PROBLEM: Please find all lines containing "docs" in the listing below and copy them.
****************************************
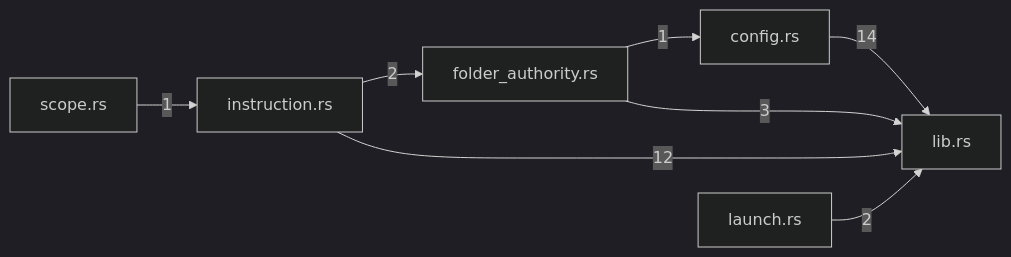
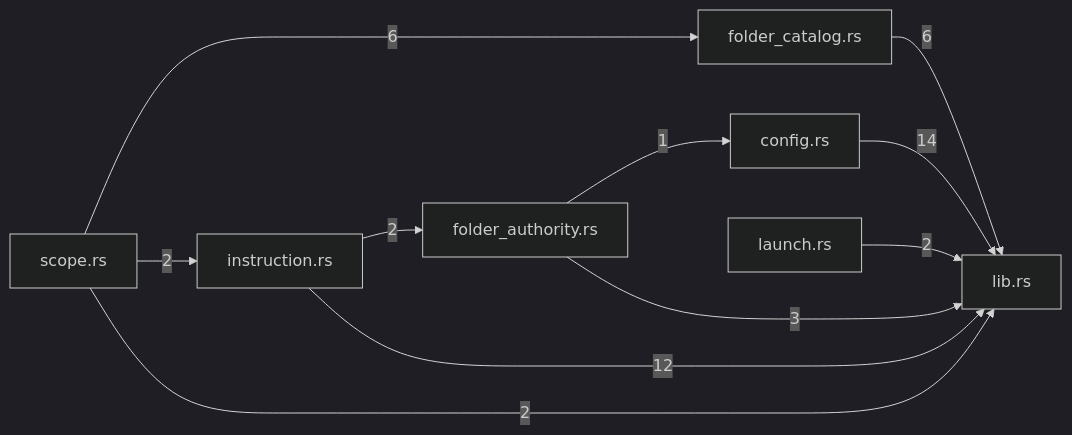
The diagram in crates/profile/docs/generated/index.md (TekesApps/TekesKernel), drawn with Mermaid (dark theme) before and after one commit. The commit also changed other lines of this file and 84 other files, not shown here.

````diff
--- a/crates/profile/docs/generated/index.md
+++ b/crates/profile/docs/generated/index.md
@@ -50,16 +51,20 @@
 ```mermaid
 flowchart LR
   m0["config.rs"]
   m1["folder_authority.rs"]
-  m2["instruction.rs"]
-  m3["launch.rs"]
-  m4["lib.rs"]
-  m5["scope.rs"]
-  m0 -->|"14"| m4
+  m2["folder_catalog.rs"]
+  m3["instruction.rs"]
+  m4["launch.rs"]
+  m5["lib.rs"]
+  m6["scope.rs"]
+  m0 -->|"14"| m5
   m1 -->|"1"| m0
-  m1 -->|"3"| m4
-  m2 -->|"2"| m1
-  m2 -->|"12"| m4
-  m3 -->|"2"| m4
-  m5 -->|"1"| m2
+  m1 -->|"3"| m5
+  m2 -->|"6"| m5
+  m3 -->|"2"| m1
+  m3 -->|"12"| m5
+  m4 -->|"2"| m5
+  m6 -->|"6"| m2
+  m6 -->|"2"| m3
+  m6 -->|"2"| m5
 ```
````
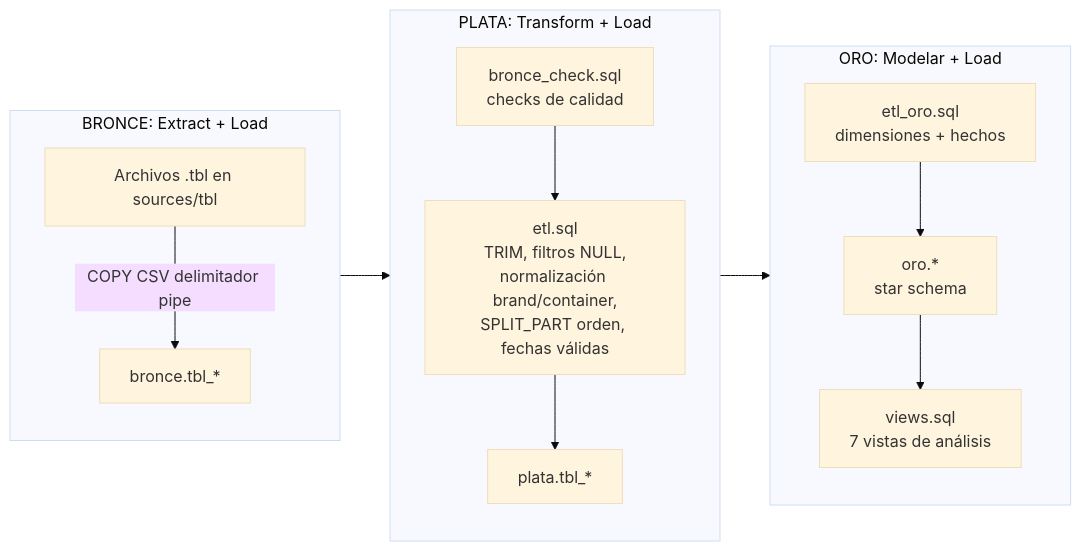
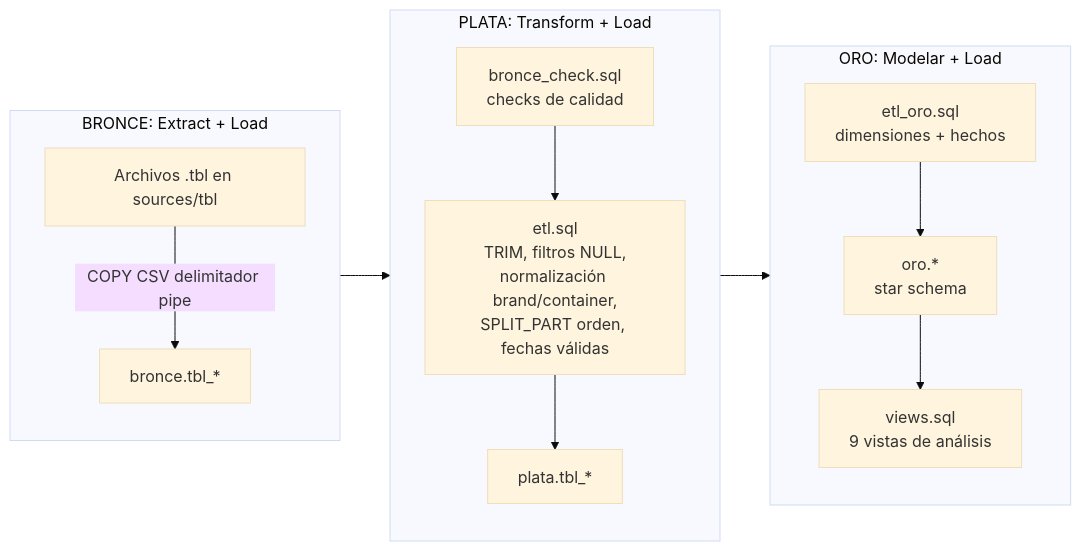
One commit to CaletOrtiz/sql-datawarehouse-project changed the first of 3 diagrams in docs/etl_proceso.md. Above: the diagram before and after it, drawn with Mermaid (base theme). The commit also changed 4 other files, not shown here.

````diff
--- a/docs/etl_proceso.md
+++ b/docs/etl_proceso.md
@@ -3,18 +3,18 @@
 ```mermaid
 flowchart LR
     subgraph E1["BRONCE: Extract + Load"]
         A1[Archivos .tbl en sources/tbl] -->|COPY CSV delimitador pipe| A2[bronce.tbl_*]
     end
 
     subgraph E2["PLATA: Transform + Load"]
         B1[bronce_check.sql<br/>checks de calidad] --> B2[etl.sql<br/>TRIM, filtros NULL,<br/>normalización brand/container,<br/>SPLIT_PART orden, fechas válidas]
         B2 --> B3[plata.tbl_*]
     end
 
     subgraph E3["ORO: Modelar + Load"]
             C1[etl_oro.sql<br/>dimensiones + hechos] --> C2[oro.*<br/>star schema]
-            C2 --> C3[views.sql<br/>7 vistas de análisis]
+            C2 --> C3[views.sql<br/>9 vistas de análisis]
     end
 
     E1 --> E2 --> E3
 ```
````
****************************************
OUTPUT OF THE TASK:
The diagram in crates/profile/docs/generated/index.md (TekesApps/TekesKernel), drawn with Mermaid (dark theme) before and after one commit. The commit also changed other lines of this file and 84 other files, not shown here.
--- a/crates/profile/docs/generated/index.md
+++ b/crates/profile/docs/generated/index.md
One commit to CaletOrtiz/sql-datawarehouse-project changed the first of 3 diagrams in docs/etl_proceso.md. Above: the diagram before and after it, drawn with Mermaid (base theme). The commit also changed 4 other files, not shown here.
--- a/docs/etl_proceso.md
+++ b/docs/etl_proceso.md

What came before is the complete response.